::: Source information

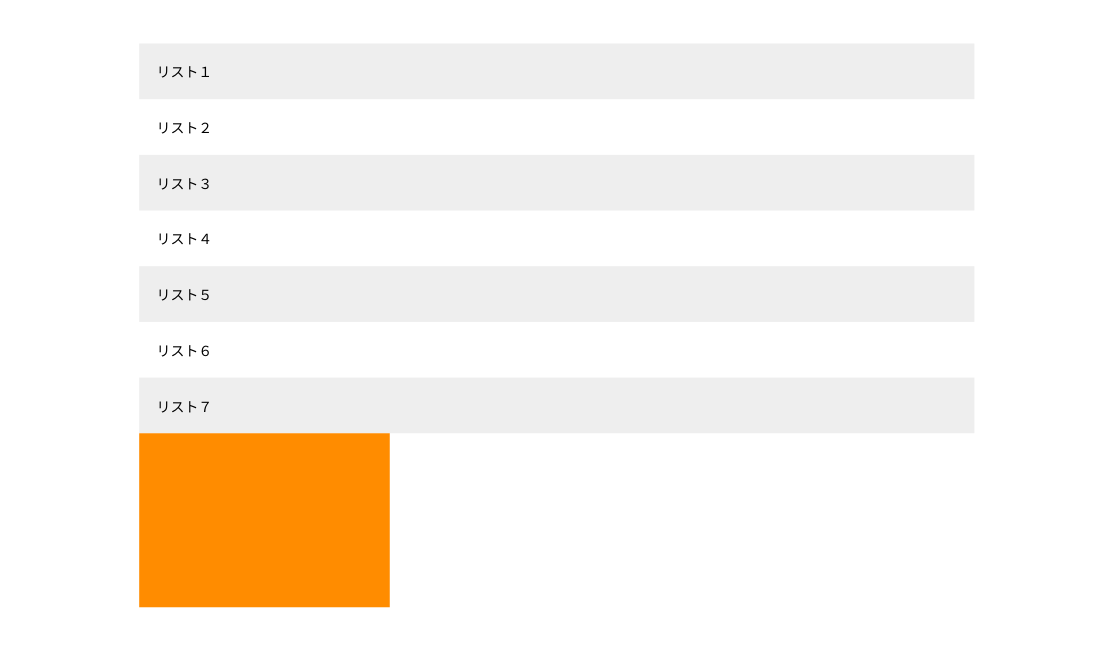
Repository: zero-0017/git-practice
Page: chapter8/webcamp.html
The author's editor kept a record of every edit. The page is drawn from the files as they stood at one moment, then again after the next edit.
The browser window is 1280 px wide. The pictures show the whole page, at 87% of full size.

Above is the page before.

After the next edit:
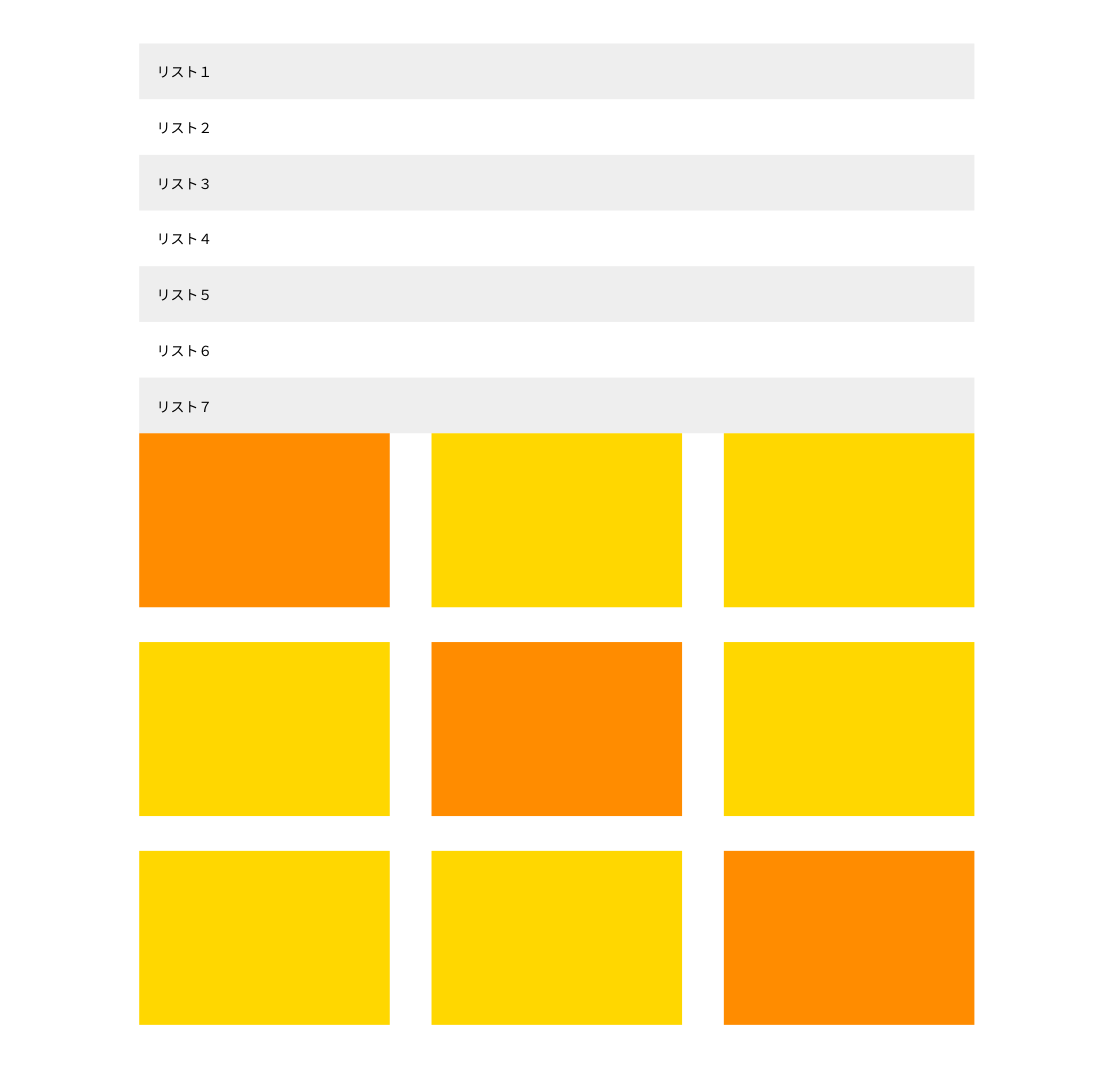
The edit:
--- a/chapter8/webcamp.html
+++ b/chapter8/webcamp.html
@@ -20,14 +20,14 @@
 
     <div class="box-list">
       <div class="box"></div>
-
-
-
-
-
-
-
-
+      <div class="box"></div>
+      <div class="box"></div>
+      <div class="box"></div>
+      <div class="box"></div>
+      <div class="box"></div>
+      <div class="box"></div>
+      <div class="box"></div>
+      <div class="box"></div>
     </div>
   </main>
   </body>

::::::
::: Source information

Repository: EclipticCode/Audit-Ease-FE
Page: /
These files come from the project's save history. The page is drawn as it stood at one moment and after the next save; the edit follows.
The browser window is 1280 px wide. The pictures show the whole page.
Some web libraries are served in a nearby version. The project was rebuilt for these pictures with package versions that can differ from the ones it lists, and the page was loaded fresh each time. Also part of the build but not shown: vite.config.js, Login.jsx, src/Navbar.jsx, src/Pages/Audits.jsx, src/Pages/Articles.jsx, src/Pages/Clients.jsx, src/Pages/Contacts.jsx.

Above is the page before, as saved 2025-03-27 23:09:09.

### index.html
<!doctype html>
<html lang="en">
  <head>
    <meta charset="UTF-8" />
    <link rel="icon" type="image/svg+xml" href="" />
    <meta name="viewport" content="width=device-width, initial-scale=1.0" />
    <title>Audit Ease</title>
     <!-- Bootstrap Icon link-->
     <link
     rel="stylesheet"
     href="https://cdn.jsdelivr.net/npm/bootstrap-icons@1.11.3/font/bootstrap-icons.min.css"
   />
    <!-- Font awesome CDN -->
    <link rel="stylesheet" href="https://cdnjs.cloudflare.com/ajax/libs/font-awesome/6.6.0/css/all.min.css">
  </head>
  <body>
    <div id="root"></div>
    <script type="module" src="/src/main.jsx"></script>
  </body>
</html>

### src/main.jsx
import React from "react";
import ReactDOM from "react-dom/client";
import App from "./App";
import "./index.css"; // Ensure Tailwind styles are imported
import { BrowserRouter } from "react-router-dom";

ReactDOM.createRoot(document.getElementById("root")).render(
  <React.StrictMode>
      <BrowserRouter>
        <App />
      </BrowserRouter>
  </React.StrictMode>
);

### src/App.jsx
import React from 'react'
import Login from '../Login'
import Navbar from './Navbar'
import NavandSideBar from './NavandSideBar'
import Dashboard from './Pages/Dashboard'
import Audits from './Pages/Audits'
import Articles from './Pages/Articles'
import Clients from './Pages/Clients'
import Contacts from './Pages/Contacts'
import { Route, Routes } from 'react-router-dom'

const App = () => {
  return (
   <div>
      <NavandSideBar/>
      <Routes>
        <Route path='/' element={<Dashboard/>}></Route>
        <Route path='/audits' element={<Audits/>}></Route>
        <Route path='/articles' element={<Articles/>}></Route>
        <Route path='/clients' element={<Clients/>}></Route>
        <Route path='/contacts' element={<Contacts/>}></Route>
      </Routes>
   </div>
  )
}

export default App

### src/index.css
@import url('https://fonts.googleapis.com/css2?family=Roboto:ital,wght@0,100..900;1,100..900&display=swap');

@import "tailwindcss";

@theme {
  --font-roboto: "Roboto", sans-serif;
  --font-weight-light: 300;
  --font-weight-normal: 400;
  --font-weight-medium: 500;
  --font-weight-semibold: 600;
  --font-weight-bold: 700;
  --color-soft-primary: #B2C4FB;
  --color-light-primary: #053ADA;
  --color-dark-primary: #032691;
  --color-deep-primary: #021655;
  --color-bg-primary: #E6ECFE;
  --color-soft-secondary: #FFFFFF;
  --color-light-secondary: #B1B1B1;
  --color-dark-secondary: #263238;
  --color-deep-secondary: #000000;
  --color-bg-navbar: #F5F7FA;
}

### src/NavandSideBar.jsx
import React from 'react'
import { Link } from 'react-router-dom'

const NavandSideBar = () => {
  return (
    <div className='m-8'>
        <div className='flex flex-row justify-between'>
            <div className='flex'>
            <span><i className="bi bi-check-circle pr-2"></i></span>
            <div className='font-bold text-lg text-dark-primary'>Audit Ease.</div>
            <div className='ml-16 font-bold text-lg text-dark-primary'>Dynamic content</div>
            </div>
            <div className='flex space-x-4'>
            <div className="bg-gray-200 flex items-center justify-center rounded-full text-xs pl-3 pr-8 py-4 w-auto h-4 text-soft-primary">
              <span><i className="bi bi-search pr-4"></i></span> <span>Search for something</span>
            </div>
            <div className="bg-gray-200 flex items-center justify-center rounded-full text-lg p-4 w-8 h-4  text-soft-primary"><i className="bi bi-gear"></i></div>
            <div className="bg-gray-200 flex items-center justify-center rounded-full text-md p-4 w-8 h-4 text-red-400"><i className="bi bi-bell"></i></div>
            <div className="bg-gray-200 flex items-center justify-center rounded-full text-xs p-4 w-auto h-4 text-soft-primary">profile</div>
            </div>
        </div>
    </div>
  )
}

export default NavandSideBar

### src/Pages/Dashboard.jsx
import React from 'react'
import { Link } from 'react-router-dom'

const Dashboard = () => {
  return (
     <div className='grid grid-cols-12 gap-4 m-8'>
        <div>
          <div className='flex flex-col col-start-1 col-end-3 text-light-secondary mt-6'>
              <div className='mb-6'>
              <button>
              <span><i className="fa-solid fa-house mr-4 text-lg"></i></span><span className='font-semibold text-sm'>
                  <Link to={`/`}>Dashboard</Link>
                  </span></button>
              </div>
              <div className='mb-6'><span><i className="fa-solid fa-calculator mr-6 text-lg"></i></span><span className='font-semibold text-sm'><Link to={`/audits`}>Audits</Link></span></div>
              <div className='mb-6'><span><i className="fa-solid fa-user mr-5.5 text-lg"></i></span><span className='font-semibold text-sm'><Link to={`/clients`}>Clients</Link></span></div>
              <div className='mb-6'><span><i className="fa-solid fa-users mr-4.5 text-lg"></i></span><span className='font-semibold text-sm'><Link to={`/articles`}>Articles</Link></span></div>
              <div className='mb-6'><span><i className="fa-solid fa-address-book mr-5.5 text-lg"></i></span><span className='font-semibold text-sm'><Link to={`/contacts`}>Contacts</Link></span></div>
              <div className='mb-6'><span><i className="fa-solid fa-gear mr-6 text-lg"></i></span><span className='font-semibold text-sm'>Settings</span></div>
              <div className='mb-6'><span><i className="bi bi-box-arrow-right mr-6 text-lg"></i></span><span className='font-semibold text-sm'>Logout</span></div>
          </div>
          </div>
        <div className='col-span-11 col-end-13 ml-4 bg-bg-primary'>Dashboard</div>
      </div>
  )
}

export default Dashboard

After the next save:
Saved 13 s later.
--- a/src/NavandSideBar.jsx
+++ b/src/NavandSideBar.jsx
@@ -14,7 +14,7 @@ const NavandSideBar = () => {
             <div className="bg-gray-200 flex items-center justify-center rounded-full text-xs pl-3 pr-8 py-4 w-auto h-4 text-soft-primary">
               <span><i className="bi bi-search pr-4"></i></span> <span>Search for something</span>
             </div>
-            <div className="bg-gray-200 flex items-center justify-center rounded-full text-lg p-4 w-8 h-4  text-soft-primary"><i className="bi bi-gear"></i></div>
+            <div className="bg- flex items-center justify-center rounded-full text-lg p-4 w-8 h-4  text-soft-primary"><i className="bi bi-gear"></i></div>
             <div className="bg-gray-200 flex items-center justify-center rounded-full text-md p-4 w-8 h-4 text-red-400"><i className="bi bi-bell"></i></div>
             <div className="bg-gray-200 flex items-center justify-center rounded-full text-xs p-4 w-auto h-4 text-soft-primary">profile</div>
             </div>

::::::

▶ _Aim of the exercise_: What is the count of lines in the data above containing the string "color"? Write the number and nothing else.

▶ _Finished exercise_: 10